## TASK INSTRUCTIONS
Please go line by line and repeat the data below exactly, with no images.

## ENTRIES SHOWN
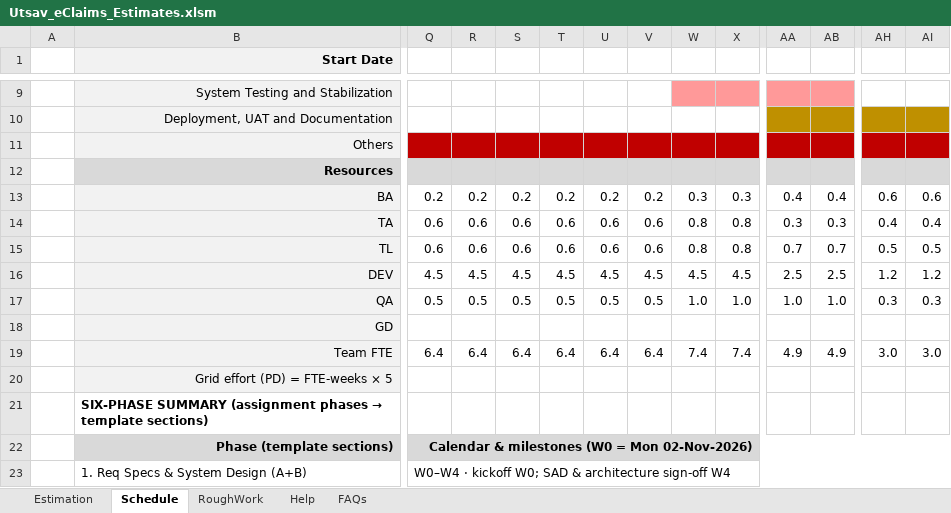
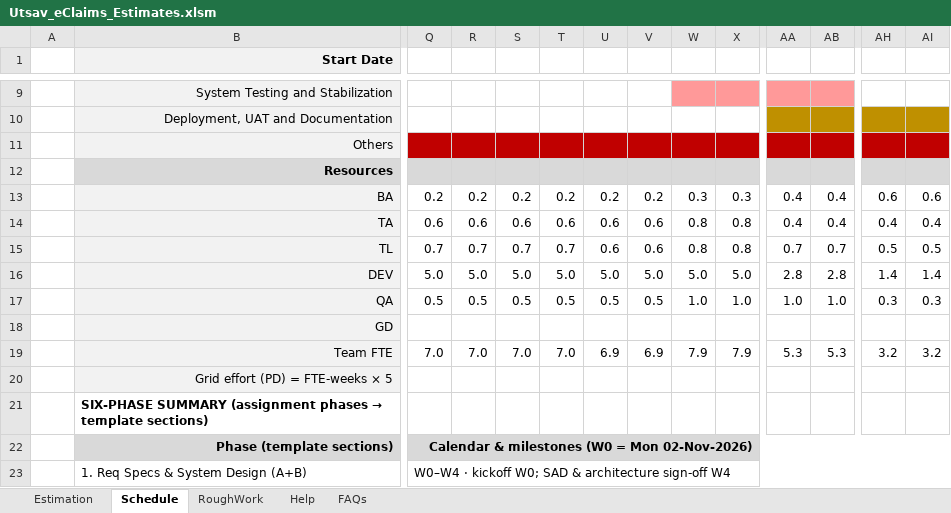
Before and after one commit to Utsaverma/insurance-portal, an Excel workbook: docs/estimation/Utsav_eClaims_Estimates.xlsm, sheet Schedule, drawn as a sheet; only a part is shown, gaps mark what is left out; values as stored, in another font and other column widths than the file's, no borders; the diff covers the shown part only; the diff names each change by its address in the sheet, - before the commit and + after, or states it on an @@ line.

```diff
--- a/docs/estimation/Utsav_eClaims_Estimates.xlsm (sheet Schedule)
+++ b/docs/estimation/Utsav_eClaims_Estimates.xlsm (sheet Schedule)
-AA14: 0.3
+AA14: 0.4
-AB14: 0.3
+AB14: 0.4
-Q15: 0.6
+Q15: 0.7
-R15: 0.6
+R15: 0.7
-S15: 0.6
+S15: 0.7
-T15: 0.6
+T15: 0.7
-Q16: 4.5
+Q16: 5.0
-R16: 4.5
+R16: 5.0
-S16: 4.5
+S16: 5.0
-T16: 4.5
+T16: 5.0
-U16: 4.5
+U16: 5.0
-V16: 4.5
+V16: 5.0
-W16: 4.5
+W16: 5.0
-X16: 4.5
+X16: 5.0
-AA16: 2.5
+AA16: 2.8
-AB16: 2.5
+AB16: 2.8
-AH16: 1.2
+AH16: 1.4
-AI16: 1.2
+AI16: 1.4
-Q19: 6.4
+Q19: 7.0
-R19: 6.4
+R19: 7.0
-S19: 6.4
+S19: 7.0
-T19: 6.4
+T19: 7.0
-U19: 6.4
+U19: 6.9
-V19: 6.4
+V19: 6.9
-W19: 7.4
+W19: 7.9
-X19: 7.4
+X19: 7.9
-AA19: 4.9
+AA19: 5.3
-AB19: 4.9
+AB19: 5.3
-AH19: 3.0
+AH19: 3.2
-AI19: 3.0
+AI19: 3.2
```
Also changed, not shown: 1 added row and 19 edited cells elsewhere in this sheet, sheet Estimation, hidden cells, 5 other files.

## REPLY TO THE TASK
Before and after one commit to Utsaverma/insurance-portal, an Excel workbook: docs/estimation/Utsav_eClaims_Estimates.xlsm, sheet Schedule, drawn as a sheet; only a part is shown, gaps mark what is left out; values as stored, in another font and other column widths than the file's, no borders; the diff covers the shown part only; the diff names each change by its address in the sheet, - before the commit and + after, or states it on an @@ line.

```diff
--- a/docs/estimation/Utsav_eClaims_Estimates.xlsm (sheet Schedule)
+++ b/docs/estimation/Utsav_eClaims_Estimates.xlsm (sheet Schedule)
-AA14: 0.3
+AA14: 0.4
-AB14: 0.3
+AB14: 0.4
-Q15: 0.6
+Q15: 0.7
-R15: 0.6
+R15: 0.7
-S15: 0.6
+S15: 0.7
-T15: 0.6
+T15: 0.7
-Q16: 4.5
+Q16: 5.0
-R16: 4.5
+R16: 5.0
-S16: 4.5
+S16: 5.0
-T16: 4.5
+T16: 5.0
-U16: 4.5
+U16: 5.0
-V16: 4.5
+V16: 5.0
-W16: 4.5
+W16: 5.0
-X16: 4.5
+X16: 5.0
-AA16: 2.5
+AA16: 2.8
-AB16: 2.5
+AB16: 2.8
-AH16: 1.2
+AH16: 1.4
-AI16: 1.2
+AI16: 1.4
-Q19: 6.4
+Q19: 7.0
-R19: 6.4
+R19: 7.0
-S19: 6.4
+S19: 7.0
-T19: 6.4
+T19: 7.0
-U19: 6.4
+U19: 6.9
-V19: 6.4
+V19: 6.9
-W19: 7.4
+W19: 7.9
-X19: 7.4
+X19: 7.9
-AA19: 4.9
+AA19: 5.3
-AB19: 4.9
+AB19: 5.3
-AH19: 3.0
+AH19: 3.2
-AI19: 3.0
+AI19: 3.2
```
Also changed, not shown: 1 added row and 19 edited cells elsewhere in this sheet, sheet Estimation, hidden cells, 5 other files.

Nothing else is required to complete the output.